Nine months after that war ended Israel started experiencing a baby boom.
About twenty years later the children born then were of military age, Israel was in the early stages of a new peace process and also experiencing an increase in terror attacks. One of those soldiers from the Yom Kippur War was now a successful playwrite and he penned a song called "Winter '73" about those children born after the war who were now in the army, those children whose parents had promised, in the words of Gaon's song that '73 would be the last war.
"Winter '73" was recorded by the musical troupe of the Israeli army Education Corps. The chorus seems to rebuke their parents' generation "You promised us a dove, an olive branch, you promised us peace at home, you promised us spring and flowers, you promised to keep your promises", continuing " we're now in the army with guns, helmets on our heads...when we were little you taught us, promises must be kept."
The song was so controversial when it came out that leading radio stations such as the Voice of Israel and even army radio declined to give it air time, though the song later gained popularity following live performances at Memorial Day ceremonies.
I am from that post-73 generation but that song has always felt to me like a kick in the teeth to our parents' generation who helped build this state, who sacrificed to ensure Israel's survival and who all the while strived to achieve peace, most notably achieving an agreement with one of Israel's bitterest opponents, Egypt.

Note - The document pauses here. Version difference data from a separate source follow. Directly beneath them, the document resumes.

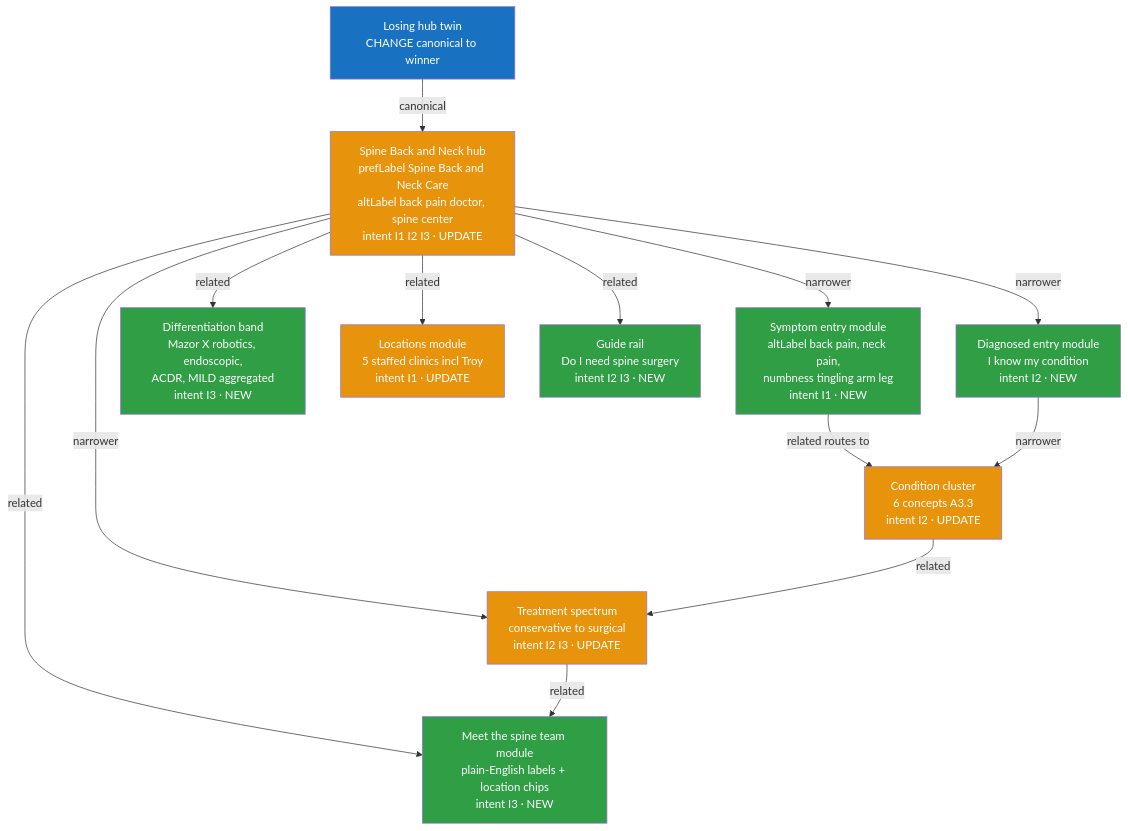
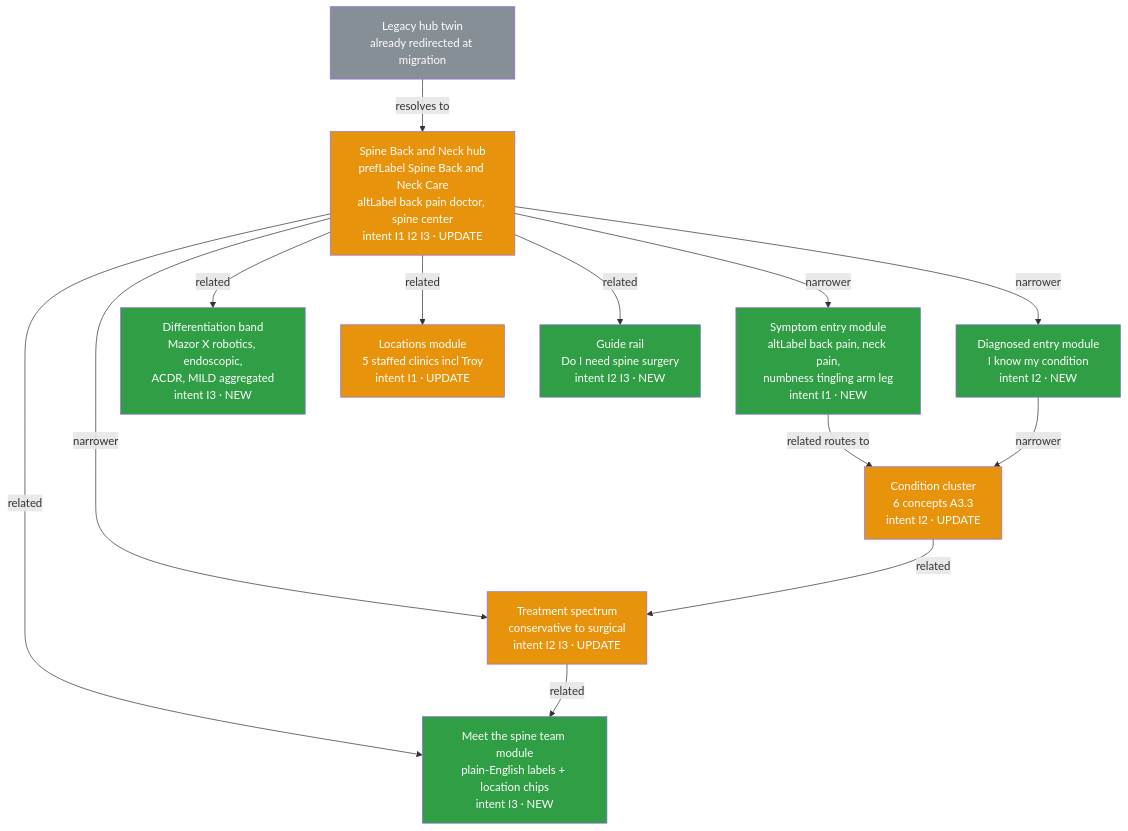
One commit to JosephAndrewMacLean/SHP changed the second of 9 diagrams in playbooks/spine-semantic-model.md. Above: the diagram before and after it, drawn with Mermaid. The commit also changed other lines of this file and 5 other files, not shown here.

First line of the commit message:
Correct the record: legacy duplicates were already redirected at migration

````diff
--- a/playbooks/spine-semantic-model.md
+++ b/playbooks/spine-semantic-model.md
@@ -135,33 +135,34 @@
 ```mermaid
 flowchart TD
     HUB[Spine Back and Neck hub<br/>prefLabel Spine Back and Neck Care<br/>altLabel back pain doctor, spine center<br/>intent I1 I2 I3 · UPDATE]
-    OLDHUB[Losing hub twin<br/>CHANGE canonical to winner]
+    OLDHUB[Legacy hub twin<br/>already redirected at migration]
     SYMP[Symptom entry module<br/>altLabel back pain, neck pain,<br/>numbness tingling arm leg<br/>intent I1 · NEW]
     DIAG[Diagnosed entry module<br/>I know my condition<br/>intent I2 · NEW]
     CONDS[Condition cluster<br/>6 concepts A3.3<br/>intent I2 · UPDATE]
     TRTS[Treatment spectrum<br/>conservative to surgical<br/>intent I2 I3 · UPDATE]
     TEAM[Meet the spine team module<br/>plain-English labels + location chips<br/>intent I3 · NEW]
     DIFF[Differentiation band<br/>Mazor X robotics, endoscopic,<br/>ACDR, MILD aggregated<br/>intent I3 · NEW]
     LOCS[Locations module<br/>5 staffed clinics incl Troy<br/>intent I1 · UPDATE]
     GUIDES[Guide rail<br/>Do I need spine surgery<br/>intent I2 I3 · NEW]
 
-    OLDHUB -->|canonical| HUB
+    OLDHUB -->|resolves to| HUB
     HUB -->|narrower| SYMP
     HUB -->|narrower| DIAG
     SYMP -->|related routes to| CONDS
     DIAG -->|narrower| CONDS
     HUB -->|narrower| TRTS
     HUB -->|related| TEAM
     HUB -->|related| DIFF
     HUB -->|related| LOCS
     HUB -->|related| GUIDES
     CONDS -->|related| TRTS
     TRTS -->|related| TEAM
 
     classDef newN fill:#2f9e44,color:#fff
     classDef updN fill:#e8930c,color:#fff
     classDef chgN fill:#1971c2,color:#fff
+    classDef keepN fill:#868e96,color:#fff
     class SYMP,DIAG,TEAM,DIFF,GUIDES newN
     class HUB,CONDS,TRTS,LOCS updN
-    class OLDHUB chgN
+    class OLDHUB keepN
 ```
````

It's now over twenty years since those heady days of autumn 1993 when the Rabin government announced the Oslo peace accords with the Palestinians, setting in motion a chain of Israeli concessions that would see Israel agree to the creation of the Palestinian Authority, the Palestinian government that would take control of the territory Israel ceded to it, including almost all Palestinian population centres and the whole of the Gaza strip.
IBack in the autumn of '93 Israeli leaders Yitzhak Rabin and Shimon Peres tantalised Israelis with visions of a bright future, of what Peres glowingly termed "The New Middle East", a Middle East of regional cooperation, peace and growth. Rabin stood on the White House lawn and promised "No More War". A few years later prime minister Ehud Barak promised Israelis an end to military reserve duty.
Twenty years have gone by.
The children born in the heady days of Winter '93 amidst all the talk of no more war and a peaceful New Middle East are today the dusty face tankers, the army medics fighting to save lives, the paratroopers who saw a vision of their little girl as an angel amidst the smoke of battle, the pilots seared by anti-aircraft fire, the tireless sailors, their eyes stung by salt and waves. They are reaping the rewards of the Oslo process, not an end to army service but yet another war forced upon us to defend Israel from bloodthirsty enemies intent on our destruction. A war in which rockets are falling on almost all of Israel's major cities, in which the homefront in some places is as threatened as the front.
This is what was running through my mind as I read the latest list of Israeli casualties from this Gaza war, so many young men of military age born to my generation, the Winter '73+ generation. We who came of age during the heady days of Rabin's and Peres' Oslo promises, who were encouraged to believe that peace would be right around the corner even during the horrific wave of terrorism which was the culmination of that process in the autumn of 2000, whose leadership told us that all those Israelis murdered by our peace partners were "sacrifices for peace" and if we could just stomach a few more Israeli civilian casualties then the Palestinian leadership would come around, reign in the opponents of peace and ring in a new era of coexistance. We're still waiting.
What song then should the children of '93 write? Should they rebuke their naive parents for believing the Oslo hype? Should they chastise their grandparents for failing to achieve peace? Should they admonish their grandparents for gambling with territorial concessions in exchange for a piece of paper with empty promises? Should they berate their parents for voting for governments which allowed Yasser Arafat to place his heavily armed goons within range of almost every major Israeli population centre and then tolerated escalating attacks in the name of not rocking the peace process?
Even as the children of Winter '73 are starting to get their official notices of retirement from military reserve duty many of our children are getting their draft papers from the army. Those of us with children still too young to serve have few delusions that they are likely to come of age in an era of peace. If we have learnt anything from our parents' generation, it is not to make empty promises whose fulfillment is likely to be out of our hands.